╔══
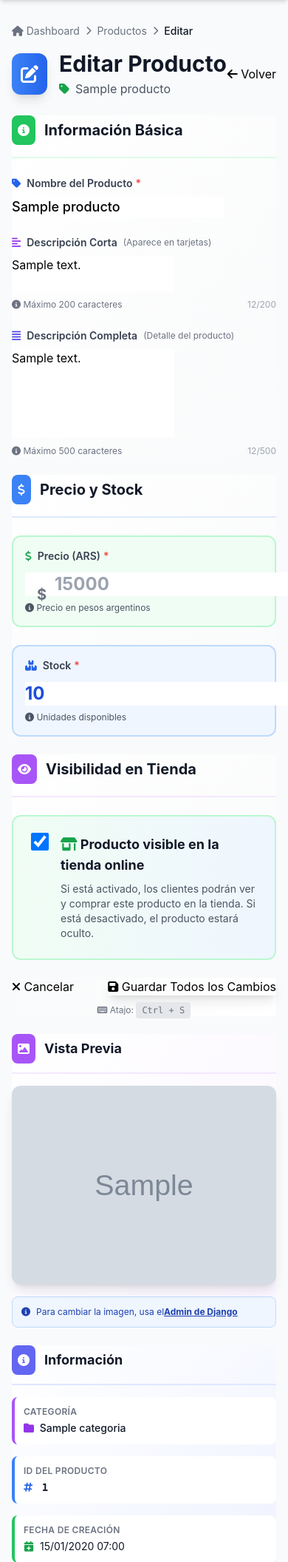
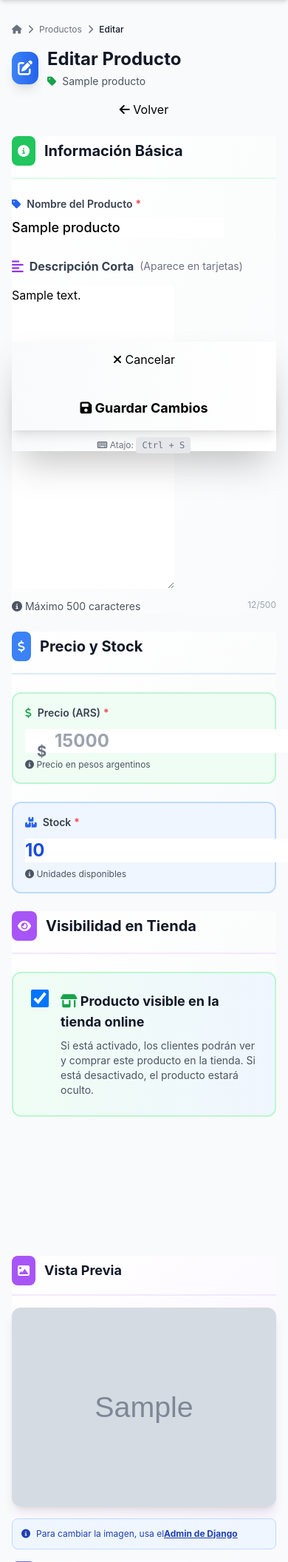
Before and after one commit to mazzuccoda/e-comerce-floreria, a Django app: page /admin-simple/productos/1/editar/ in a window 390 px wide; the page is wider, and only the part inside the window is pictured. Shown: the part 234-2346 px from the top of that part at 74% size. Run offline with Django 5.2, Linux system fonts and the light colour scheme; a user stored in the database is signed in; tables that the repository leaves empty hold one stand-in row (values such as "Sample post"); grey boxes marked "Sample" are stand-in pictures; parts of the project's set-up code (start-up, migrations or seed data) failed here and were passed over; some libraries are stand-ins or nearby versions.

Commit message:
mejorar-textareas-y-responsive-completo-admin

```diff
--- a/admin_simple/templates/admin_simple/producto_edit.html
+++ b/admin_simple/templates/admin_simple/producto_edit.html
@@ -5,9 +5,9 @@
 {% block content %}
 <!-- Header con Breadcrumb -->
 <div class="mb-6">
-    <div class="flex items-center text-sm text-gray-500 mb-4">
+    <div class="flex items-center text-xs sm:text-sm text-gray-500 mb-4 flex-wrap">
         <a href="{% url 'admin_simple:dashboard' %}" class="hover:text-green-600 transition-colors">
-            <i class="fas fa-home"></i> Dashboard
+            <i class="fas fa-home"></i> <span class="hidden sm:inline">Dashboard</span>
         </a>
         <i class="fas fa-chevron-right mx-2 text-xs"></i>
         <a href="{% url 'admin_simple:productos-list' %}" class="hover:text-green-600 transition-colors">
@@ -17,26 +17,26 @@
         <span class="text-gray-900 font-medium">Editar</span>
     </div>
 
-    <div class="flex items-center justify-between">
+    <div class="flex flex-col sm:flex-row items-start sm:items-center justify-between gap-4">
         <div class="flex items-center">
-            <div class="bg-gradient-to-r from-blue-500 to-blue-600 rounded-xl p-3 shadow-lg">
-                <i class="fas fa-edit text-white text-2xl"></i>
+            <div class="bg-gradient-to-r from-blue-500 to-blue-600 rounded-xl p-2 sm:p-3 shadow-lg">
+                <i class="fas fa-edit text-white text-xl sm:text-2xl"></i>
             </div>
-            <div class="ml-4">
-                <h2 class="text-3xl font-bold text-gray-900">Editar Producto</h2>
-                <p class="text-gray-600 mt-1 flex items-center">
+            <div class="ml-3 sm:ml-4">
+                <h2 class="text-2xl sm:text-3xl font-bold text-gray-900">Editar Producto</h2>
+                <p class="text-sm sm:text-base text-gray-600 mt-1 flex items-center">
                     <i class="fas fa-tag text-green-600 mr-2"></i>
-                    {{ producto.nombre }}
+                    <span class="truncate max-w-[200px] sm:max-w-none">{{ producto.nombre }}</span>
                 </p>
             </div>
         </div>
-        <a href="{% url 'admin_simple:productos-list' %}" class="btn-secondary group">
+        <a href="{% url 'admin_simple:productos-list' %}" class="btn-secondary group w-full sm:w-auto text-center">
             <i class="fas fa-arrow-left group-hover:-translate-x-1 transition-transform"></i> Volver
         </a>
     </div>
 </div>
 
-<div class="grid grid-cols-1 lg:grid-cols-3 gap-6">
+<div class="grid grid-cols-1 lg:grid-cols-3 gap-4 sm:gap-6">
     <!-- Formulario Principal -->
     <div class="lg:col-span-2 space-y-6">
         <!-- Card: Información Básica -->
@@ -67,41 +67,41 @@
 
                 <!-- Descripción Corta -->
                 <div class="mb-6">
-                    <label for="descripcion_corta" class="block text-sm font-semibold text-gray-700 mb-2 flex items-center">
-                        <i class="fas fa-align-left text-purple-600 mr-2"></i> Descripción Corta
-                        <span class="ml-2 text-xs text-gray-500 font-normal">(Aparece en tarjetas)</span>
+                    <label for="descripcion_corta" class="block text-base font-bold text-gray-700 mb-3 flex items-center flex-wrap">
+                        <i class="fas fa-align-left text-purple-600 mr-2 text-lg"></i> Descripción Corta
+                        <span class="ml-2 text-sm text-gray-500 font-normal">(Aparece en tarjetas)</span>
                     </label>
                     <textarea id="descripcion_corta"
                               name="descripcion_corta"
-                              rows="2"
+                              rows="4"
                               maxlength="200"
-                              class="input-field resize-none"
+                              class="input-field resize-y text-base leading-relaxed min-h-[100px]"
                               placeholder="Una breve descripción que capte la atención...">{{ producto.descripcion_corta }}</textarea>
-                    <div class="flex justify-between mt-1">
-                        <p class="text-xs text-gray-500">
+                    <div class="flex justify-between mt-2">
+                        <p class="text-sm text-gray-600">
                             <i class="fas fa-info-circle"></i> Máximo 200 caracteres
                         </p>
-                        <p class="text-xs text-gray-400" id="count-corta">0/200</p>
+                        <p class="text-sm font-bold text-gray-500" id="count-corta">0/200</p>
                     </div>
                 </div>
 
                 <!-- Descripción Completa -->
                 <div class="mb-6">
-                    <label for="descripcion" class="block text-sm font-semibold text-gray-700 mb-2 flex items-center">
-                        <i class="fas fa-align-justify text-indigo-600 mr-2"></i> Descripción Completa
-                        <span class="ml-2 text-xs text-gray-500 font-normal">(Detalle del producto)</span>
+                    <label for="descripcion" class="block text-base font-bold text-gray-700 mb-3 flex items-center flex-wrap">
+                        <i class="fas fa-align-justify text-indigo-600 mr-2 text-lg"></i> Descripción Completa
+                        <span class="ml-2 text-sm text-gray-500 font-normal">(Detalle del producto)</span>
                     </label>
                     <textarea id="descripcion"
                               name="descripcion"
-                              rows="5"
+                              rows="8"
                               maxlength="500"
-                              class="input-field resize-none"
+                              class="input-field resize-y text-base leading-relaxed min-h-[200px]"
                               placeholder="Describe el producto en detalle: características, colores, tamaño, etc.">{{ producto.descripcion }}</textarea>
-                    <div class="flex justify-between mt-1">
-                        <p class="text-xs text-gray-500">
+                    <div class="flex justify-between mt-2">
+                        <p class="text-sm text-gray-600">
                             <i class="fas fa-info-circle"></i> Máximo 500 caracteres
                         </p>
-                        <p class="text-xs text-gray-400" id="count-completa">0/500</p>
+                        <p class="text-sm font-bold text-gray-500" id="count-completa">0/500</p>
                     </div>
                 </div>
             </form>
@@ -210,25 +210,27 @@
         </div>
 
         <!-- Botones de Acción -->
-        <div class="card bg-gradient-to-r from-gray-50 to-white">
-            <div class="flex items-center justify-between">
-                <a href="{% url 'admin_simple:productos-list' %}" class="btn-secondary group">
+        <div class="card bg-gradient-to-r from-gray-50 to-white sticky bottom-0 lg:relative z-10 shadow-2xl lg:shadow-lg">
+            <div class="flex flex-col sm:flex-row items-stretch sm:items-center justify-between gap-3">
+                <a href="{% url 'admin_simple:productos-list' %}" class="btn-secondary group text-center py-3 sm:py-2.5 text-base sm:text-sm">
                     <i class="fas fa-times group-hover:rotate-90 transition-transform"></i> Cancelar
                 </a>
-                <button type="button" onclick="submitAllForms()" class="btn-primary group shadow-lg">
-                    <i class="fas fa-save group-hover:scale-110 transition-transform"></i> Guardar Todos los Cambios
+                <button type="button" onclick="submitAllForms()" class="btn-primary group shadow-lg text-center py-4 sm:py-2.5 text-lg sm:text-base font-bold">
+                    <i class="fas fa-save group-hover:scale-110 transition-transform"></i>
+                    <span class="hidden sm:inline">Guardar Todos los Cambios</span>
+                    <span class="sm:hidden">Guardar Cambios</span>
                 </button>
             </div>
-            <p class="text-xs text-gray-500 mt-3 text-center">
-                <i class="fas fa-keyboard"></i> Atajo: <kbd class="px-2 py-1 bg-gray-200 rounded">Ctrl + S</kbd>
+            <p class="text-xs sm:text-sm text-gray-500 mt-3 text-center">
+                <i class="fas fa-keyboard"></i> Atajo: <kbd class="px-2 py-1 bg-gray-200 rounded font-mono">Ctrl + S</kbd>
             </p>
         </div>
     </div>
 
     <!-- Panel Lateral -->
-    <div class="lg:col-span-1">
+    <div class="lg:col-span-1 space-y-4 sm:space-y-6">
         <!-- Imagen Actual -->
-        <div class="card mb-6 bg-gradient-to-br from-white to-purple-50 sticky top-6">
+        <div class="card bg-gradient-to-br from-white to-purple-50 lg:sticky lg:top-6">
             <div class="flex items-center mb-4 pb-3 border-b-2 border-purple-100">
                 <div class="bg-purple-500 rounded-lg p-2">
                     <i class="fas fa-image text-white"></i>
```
╚══
- **What you should do**: Where a line in the records above includes the string "hover", show it.

- **Task solution**:
         <a href="{% url 'admin_simple:dashboard' %}" class="hover:text-green-600 transition-colors">
         <a href="{% url 'admin_simple:productos-list' %}" class="hover:text-green-600 transition-colors">
             <i class="fas fa-arrow-left group-hover:-translate-x-1 transition-transform"></i> Volver
                     <i class="fas fa-times group-hover:rotate-90 transition-transform"></i> Cancelar
-                    <i class="fas fa-save group-hover:scale-110 transition-transform"></i> Guardar Todos los Cambios
+                    <i class="fas fa-save group-hover:scale-110 transition-transform"></i>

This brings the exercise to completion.